There is no doubt that historically it is one of the places where the earliest references exist linking it to Flamenco, an art which began to be defined more clearly back around 1850 and which is simply a particular way of expressing the vicissitudes of a people, the Gypsies of Andalucía. These people adapted Andalusian folklore to their own sensitivities and they did it through song, music and dance. Beyond art form, Flamenco could thus be seen as a way of life, a way of being.
Jerez de la Frontera is considered as one of the principal cities linked to the art of Flamenco. The city stands out as a great cathedral of the “arte jondo” (or deep art as it is known), the Flamenco atmosphere permeates the streets. There, Flamenco steps down from the stage and can be experienced in every corner of the city. A city where people live with the sound of the Bulería, a city of tabancos (old-fashioned wine bars) and traditional quarters where some singing can always be heard. A city of art and artists able to transport you a hundred years back in time through the rhythm of their song and the aroma of Fino Sherry which almost impregnates the pavements.
If anywhere in the world of Flamenco has preserved the wildness and rawness of its musical forms, it is without doubt Jerez de la Frontera. It may not be the only place which can boast about this (one could mention Utrera, Lebrija or the area near Gibraltar), but Jerez has done so in a notably comprehensive way. This is mainly due to another phenomenon, one which is slowly becoming extinct: the “casas cantaoras” or Flamenco dynasties.
In Jerez songs have been passed down the family line and have been inherited in all their purity from generation to generation. So it is essential to mention certain names which are etched in the genesis of the Flamenco history of a city for which this art is a sign of its very identity. Songwriters like Paco La Luz, Diego El Marrurro, Manuel Molina, Juanichi El Manijero, Loco Mateo, Tío José de Paula, Frijones, Manuel Torre, Juan Mojama or El Gloria have passed on their works to later generations. Jerez has contributed numerous styles to the diversity of Flamenco: Soleares, Siguiriyas, Bulerías por Soleá and of course the Bulería itself which the city highlights as its sign of identity.
It is useful to know that the city divides into two outstanding Flamenco districts where, without losing their characteristic Jerez style, the songs are interpreted differently, even in different styles. So one needs to differentiate between the San Miguel district (known as “La Plazuela”) and the Santiago district. Each one has its own idiosyncrasies and its own forms within the Flamenco tradition of Jerez. These have been forged by the various casas cantaoras in each of the two districts.
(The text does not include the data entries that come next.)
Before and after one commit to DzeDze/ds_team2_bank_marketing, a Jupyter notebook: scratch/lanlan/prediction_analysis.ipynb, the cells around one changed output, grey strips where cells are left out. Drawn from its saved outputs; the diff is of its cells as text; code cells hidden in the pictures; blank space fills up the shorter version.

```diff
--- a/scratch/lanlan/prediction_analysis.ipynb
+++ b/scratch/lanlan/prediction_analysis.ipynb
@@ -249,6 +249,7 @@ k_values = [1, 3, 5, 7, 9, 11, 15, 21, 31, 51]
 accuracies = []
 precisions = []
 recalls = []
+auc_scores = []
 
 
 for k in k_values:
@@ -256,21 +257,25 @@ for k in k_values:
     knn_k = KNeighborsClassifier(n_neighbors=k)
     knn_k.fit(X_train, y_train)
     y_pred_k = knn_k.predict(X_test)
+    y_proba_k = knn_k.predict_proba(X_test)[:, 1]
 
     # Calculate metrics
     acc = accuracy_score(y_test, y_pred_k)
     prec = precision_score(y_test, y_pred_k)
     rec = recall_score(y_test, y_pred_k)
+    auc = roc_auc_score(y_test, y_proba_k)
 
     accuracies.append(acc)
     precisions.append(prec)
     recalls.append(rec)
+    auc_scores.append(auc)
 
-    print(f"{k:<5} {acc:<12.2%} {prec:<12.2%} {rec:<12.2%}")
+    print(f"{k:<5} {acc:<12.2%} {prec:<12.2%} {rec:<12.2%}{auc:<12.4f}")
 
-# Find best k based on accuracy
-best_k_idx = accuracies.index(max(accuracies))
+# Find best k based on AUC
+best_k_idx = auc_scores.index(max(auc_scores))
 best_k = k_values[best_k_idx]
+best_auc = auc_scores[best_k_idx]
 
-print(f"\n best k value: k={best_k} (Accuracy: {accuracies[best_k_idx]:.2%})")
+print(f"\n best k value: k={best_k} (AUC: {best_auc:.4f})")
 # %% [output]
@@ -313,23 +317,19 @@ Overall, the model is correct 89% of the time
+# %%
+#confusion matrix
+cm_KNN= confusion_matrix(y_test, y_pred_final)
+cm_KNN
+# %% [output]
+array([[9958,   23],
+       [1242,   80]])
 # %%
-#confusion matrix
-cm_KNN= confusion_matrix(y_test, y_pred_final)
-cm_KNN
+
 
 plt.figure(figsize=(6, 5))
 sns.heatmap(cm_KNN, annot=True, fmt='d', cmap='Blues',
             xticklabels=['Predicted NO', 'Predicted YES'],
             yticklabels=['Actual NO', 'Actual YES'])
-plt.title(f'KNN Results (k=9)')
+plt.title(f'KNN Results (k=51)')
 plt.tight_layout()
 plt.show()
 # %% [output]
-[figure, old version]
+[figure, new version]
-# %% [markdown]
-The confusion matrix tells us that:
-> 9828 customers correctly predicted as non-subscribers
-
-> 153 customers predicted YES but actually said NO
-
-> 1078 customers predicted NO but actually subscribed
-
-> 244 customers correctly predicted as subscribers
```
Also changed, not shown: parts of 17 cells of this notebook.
Differences are found not only in the music but also in the manner of its interpretation. To give an broad approximation of this, it could be said that Flamenco in La Plazuela is more visceral and raw, while in Santiago it is more melodic and rhythmic.
Thus, “the City of the Gypsies” (a nickname coined by the great poet Federico García Lorca) stands as an irrepressible bastion as far as Flamenco is concerned. It is an evocation of the deepest ancestral roots of Flamenco, conserved since the very beginnings of this art form, thanks to the very special atmosphere which the city gives rise to. Thanks to the Gypsies who have managed to protect their patrimony over the passing years, maintaining the musical heritage of each casa cantaora. Thanks also to the people in general who have cherished the heritage of their Gypsies and who have managed to make their city one of the few places in the world where Flamenco lives and breathes, making it a veritable living museum of the “arte jondo”. Oh Jerez de la Frontera, once seen, never forgotten!